▶ Excerpted data:

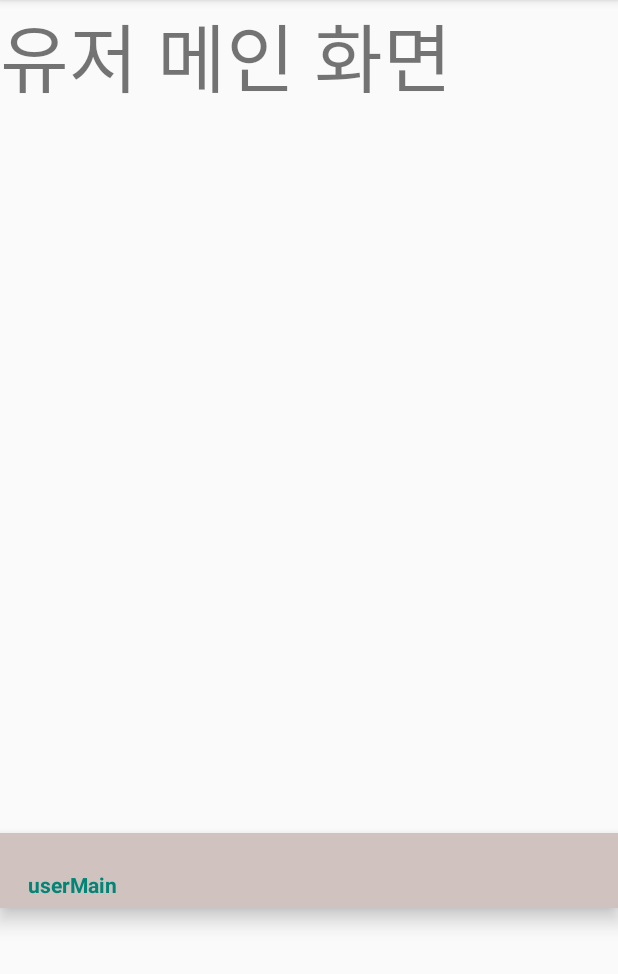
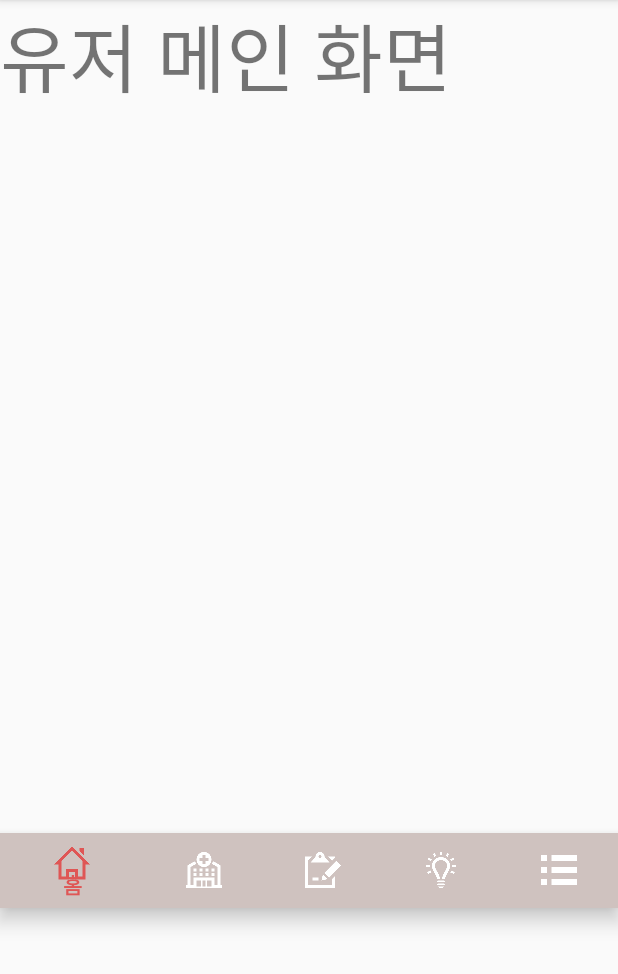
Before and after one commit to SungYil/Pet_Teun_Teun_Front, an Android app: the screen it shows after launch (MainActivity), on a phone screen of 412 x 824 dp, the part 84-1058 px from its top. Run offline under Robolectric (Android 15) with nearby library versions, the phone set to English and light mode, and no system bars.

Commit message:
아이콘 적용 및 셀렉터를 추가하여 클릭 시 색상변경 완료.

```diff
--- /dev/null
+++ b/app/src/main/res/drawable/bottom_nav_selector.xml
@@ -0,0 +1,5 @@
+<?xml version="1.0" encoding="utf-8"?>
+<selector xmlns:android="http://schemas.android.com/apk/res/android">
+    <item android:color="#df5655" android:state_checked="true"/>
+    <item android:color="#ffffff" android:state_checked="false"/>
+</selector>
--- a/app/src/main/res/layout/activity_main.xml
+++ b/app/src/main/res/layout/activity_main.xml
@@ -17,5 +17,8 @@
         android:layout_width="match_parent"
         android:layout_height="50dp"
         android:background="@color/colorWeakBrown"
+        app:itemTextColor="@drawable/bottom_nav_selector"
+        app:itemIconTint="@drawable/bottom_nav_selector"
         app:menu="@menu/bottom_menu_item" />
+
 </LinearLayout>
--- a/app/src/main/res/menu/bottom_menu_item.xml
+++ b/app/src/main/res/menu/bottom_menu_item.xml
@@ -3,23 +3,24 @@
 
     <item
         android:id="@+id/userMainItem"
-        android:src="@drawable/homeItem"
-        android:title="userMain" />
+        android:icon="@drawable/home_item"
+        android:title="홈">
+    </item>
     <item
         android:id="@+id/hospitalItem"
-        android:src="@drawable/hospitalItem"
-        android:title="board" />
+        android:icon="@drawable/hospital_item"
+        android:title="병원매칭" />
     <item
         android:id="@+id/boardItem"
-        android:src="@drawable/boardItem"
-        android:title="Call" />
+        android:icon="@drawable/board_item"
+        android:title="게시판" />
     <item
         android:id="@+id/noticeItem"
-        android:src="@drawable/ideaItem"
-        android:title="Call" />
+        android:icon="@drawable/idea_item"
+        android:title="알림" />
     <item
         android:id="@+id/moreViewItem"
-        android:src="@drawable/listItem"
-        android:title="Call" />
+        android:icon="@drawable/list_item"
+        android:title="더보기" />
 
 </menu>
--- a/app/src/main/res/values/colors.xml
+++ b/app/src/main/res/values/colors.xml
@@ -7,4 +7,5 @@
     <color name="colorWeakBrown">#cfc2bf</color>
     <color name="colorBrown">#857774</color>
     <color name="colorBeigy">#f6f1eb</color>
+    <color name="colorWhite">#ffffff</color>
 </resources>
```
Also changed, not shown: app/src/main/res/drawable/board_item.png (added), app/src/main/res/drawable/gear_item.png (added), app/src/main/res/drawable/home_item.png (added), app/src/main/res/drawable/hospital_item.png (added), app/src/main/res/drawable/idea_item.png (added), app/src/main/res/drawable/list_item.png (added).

...

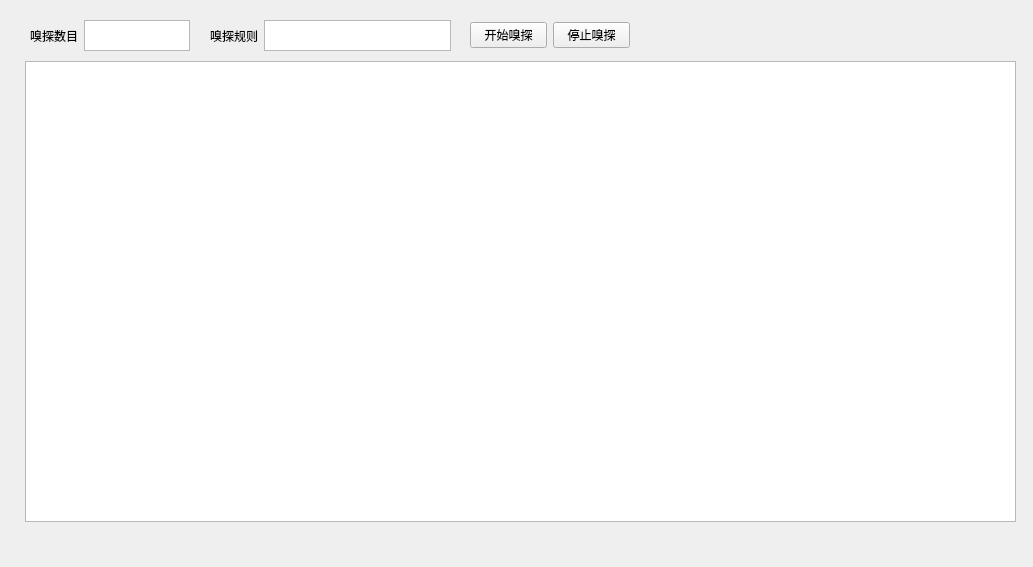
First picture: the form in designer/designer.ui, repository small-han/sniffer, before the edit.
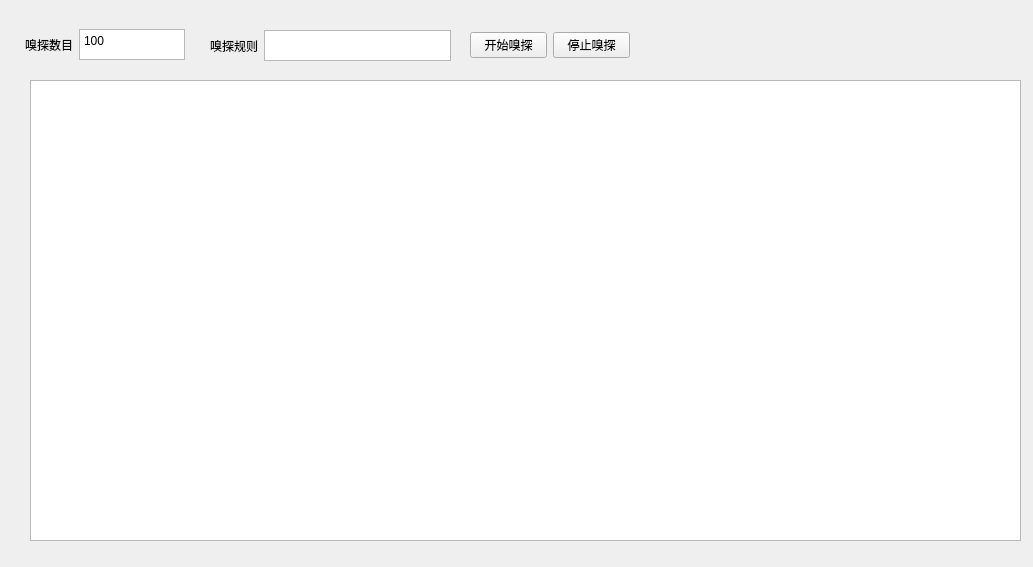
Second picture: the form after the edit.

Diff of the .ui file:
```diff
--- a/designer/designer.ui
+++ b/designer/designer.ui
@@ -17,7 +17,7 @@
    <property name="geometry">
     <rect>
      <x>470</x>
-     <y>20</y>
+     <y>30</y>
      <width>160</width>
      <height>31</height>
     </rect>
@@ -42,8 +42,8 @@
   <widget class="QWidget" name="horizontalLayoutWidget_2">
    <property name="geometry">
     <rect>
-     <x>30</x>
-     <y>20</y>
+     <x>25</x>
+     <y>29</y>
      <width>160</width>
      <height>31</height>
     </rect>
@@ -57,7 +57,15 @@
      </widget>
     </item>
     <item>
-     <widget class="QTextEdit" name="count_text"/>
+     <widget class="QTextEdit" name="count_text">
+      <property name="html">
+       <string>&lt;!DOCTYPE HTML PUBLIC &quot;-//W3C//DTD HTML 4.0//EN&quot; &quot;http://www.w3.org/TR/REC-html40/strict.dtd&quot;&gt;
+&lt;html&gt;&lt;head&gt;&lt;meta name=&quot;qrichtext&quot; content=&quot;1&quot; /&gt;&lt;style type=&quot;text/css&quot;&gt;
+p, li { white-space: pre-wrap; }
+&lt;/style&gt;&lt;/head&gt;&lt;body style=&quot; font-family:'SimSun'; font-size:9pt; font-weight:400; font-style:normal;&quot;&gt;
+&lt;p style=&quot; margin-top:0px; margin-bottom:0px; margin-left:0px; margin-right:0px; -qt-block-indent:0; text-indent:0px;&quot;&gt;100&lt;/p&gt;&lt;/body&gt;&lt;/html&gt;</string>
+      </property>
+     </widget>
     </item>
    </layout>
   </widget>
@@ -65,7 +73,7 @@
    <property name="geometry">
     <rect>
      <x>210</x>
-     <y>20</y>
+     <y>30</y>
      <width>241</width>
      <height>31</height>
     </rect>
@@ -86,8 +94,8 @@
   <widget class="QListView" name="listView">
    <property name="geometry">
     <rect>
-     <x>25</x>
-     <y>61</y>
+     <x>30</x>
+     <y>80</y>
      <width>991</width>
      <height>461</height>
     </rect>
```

==

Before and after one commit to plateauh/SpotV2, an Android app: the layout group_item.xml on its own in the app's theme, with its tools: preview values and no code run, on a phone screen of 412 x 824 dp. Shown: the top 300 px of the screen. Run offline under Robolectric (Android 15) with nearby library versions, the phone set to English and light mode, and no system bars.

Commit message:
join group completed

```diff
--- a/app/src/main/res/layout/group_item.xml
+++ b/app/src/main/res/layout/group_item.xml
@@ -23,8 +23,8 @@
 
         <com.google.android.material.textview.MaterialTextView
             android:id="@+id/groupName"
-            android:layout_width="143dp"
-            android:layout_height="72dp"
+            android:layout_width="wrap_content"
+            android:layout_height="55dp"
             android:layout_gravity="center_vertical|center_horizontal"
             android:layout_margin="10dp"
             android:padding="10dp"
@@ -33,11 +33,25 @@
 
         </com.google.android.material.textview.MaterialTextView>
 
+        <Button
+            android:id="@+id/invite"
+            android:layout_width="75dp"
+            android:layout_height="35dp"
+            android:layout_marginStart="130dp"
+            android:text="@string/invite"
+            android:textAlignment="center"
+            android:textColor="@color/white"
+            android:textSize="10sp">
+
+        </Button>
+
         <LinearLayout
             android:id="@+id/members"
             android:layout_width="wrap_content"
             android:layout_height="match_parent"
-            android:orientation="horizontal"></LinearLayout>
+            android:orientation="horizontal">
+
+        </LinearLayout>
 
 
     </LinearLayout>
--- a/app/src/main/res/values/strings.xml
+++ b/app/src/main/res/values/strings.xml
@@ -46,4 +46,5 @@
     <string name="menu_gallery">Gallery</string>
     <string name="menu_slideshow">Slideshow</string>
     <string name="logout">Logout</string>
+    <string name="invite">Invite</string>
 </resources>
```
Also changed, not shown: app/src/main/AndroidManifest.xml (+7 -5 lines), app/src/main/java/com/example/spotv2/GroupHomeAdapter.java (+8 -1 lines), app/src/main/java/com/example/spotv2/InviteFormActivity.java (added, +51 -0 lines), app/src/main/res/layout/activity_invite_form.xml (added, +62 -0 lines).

▶ What the task requires: If a line in the entries above contains "widget", it counts toward the total; give only that total.

▶ Result: 7